- **Task goal**:
Search the records below for "Tests"; copy each line that has it.

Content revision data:
* * * * *

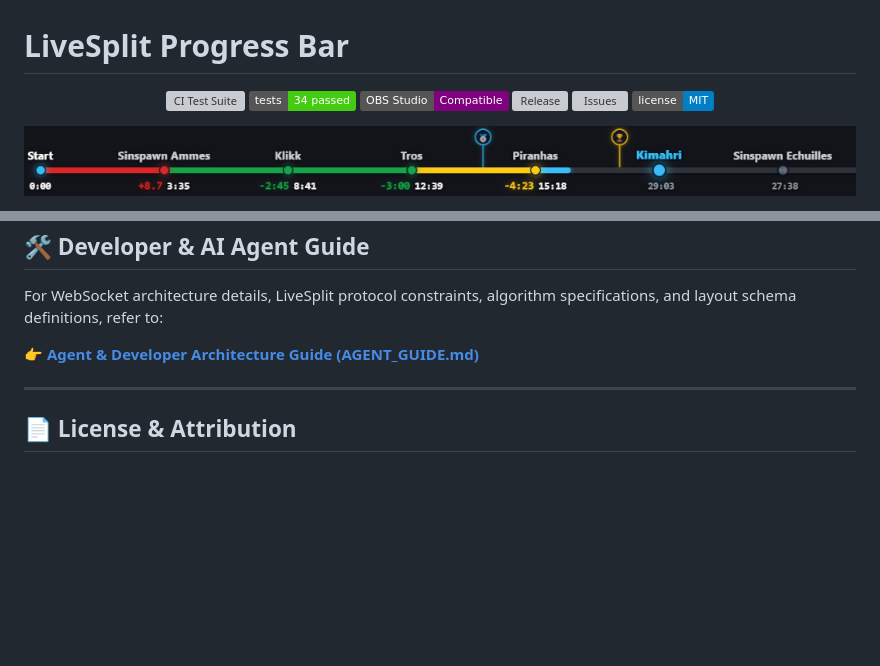
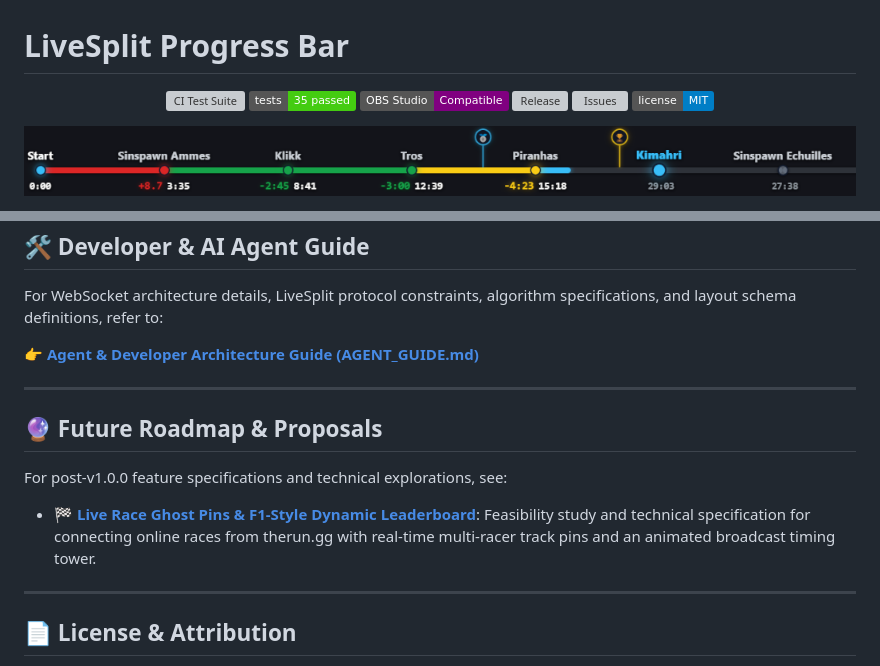
Before and after one commit to lukeroddis/Livesplit-Progress-Bar, a Markdown page: README.md, 2 parts joined by grey strips. Drawn GitHub-style; badges without logos; blank space fills up the shorter version; grey boxes are pictures that could not be loaded.

```diff
--- a/README.md
+++ b/README.md
@@ -2,7 +2,7 @@
 
 <p align="center">
   <a href="https://github.com/lukeroddis/Livesplit-Progress-Bar/actions/workflows/ci.yml"><img src="https://github.com/lukeroddis/Livesplit-Progress-Bar/actions/workflows/ci.yml/badge.svg?branch=main" alt="CI Test Suite"></a>
-  <a href="tests/run_tests.py"><img src="https://img.shields.io/badge/tests-34%20passed-brightgreen.svg" alt="Tests"></a>
+  <a href="tests/run_tests.py"><img src="https://img.shields.io/badge/tests-35%20passed-brightgreen.svg" alt="Tests"></a>
   <a href="https://obsproject.com/"><img src="https://img.shields.io/badge/OBS%20Studio-Compatible-purple.svg" alt="OBS Studio Compatible"></a>
   <a href="https://github.com/lukeroddis/Livesplit-Progress-Bar/releases"><img src="https://img.shields.io/github/v/release/lukeroddis/Livesplit-Progress-Bar?color=blue&logo=github" alt="Release"></a>
   <a href="https://github.com/lukeroddis/Livesplit-Progress-Bar/issues"><img src="https://img.shields.io/github/issues/lukeroddis/Livesplit-Progress-Bar?color=orange" alt="Issues"></a>
@@ -132,6 +132,14 @@ For WebSocket architecture details, LiveSplit protocol constraints, algorithm sp
 
 ---
 
+## 🔮 Future Roadmap & Proposals
+
+For post-v1.0.0 feature specifications and technical explorations, see:
+
+* 🏁 **[Live Race Ghost Pins & F1-Style Dynamic Leaderboard](docs/proposals/live-race-ghosts-and-leaderboard.md)**: Feasibility study and technical specification for connecting online races from therun.gg with real-time multi-racer track pins and an animated broadcast timing tower.
+
+---
+
 ## 📄 License & Attribution
 
 * **License**: Released under the [MIT License](LICENSE).
```
Also changed, not shown: docs/proposals/live-race-ghosts-and-leaderboard.md (added, +268 -0 lines).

* * * * *

- **Finished exercise**:
-  <a href="tests/run_tests.py"><img src="https://img.shields.io/badge/tests-34%20passed-brightgreen.svg" alt="Tests"></a>
+  <a href="tests/run_tests.py"><img src="https://img.shields.io/badge/tests-35%20passed-brightgreen.svg" alt="Tests"></a>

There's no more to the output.